Exercise instructions:
Copy the data verbatim and leave out every picture.

++++++++

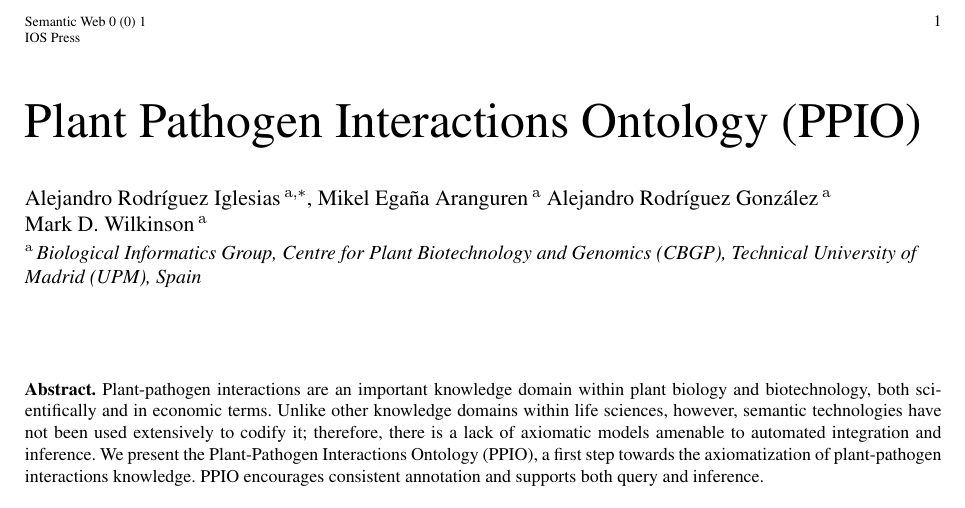
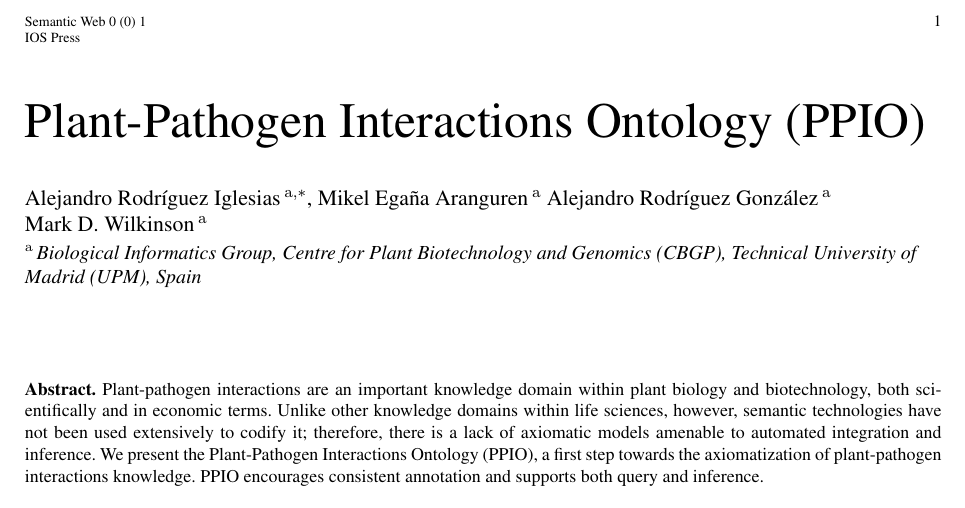
Before and after one commit to alejandroriglesias/PPIO_SWJ, a LaTeX document (PPIO_SWJ.tex): part of the page, cut so that both start at the same text. Compiled offline with pdfLaTeX.

Commit message:
Commit done before pushing the changes done by Mikel

```diff
--- a/PPIO_SWJ.tex
+++ b/PPIO_SWJ.tex
@@ -40,7 +40,7 @@
 \begin{frontmatter}
 
 %\pretitle{}
-\title{Plant Pathogen Interactions Ontology (PPIO)}
+\title{Plant-Pathogen Interactions Ontology (PPIO)}
 \runningtitle{}
 %\subtitle{}
 
```
Also changed, not shown: PPIO_SWJ.pdf, 1 other file.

++++++++

Response box:
Before and after one commit to alejandroriglesias/PPIO_SWJ, a LaTeX document (PPIO_SWJ.tex): part of the page, cut so that both start at the same text. Compiled offline with pdfLaTeX.

Commit message:
Commit done before pushing the changes done by Mikel

```diff
--- a/PPIO_SWJ.tex
+++ b/PPIO_SWJ.tex
@@ -40,7 +40,7 @@
 \begin{frontmatter}
 
 %\pretitle{}
-\title{Plant Pathogen Interactions Ontology (PPIO)}
+\title{Plant-Pathogen Interactions Ontology (PPIO)}
 \runningtitle{}
 %\subtitle{}
 
```
Also changed, not shown: PPIO_SWJ.pdf, 1 other file.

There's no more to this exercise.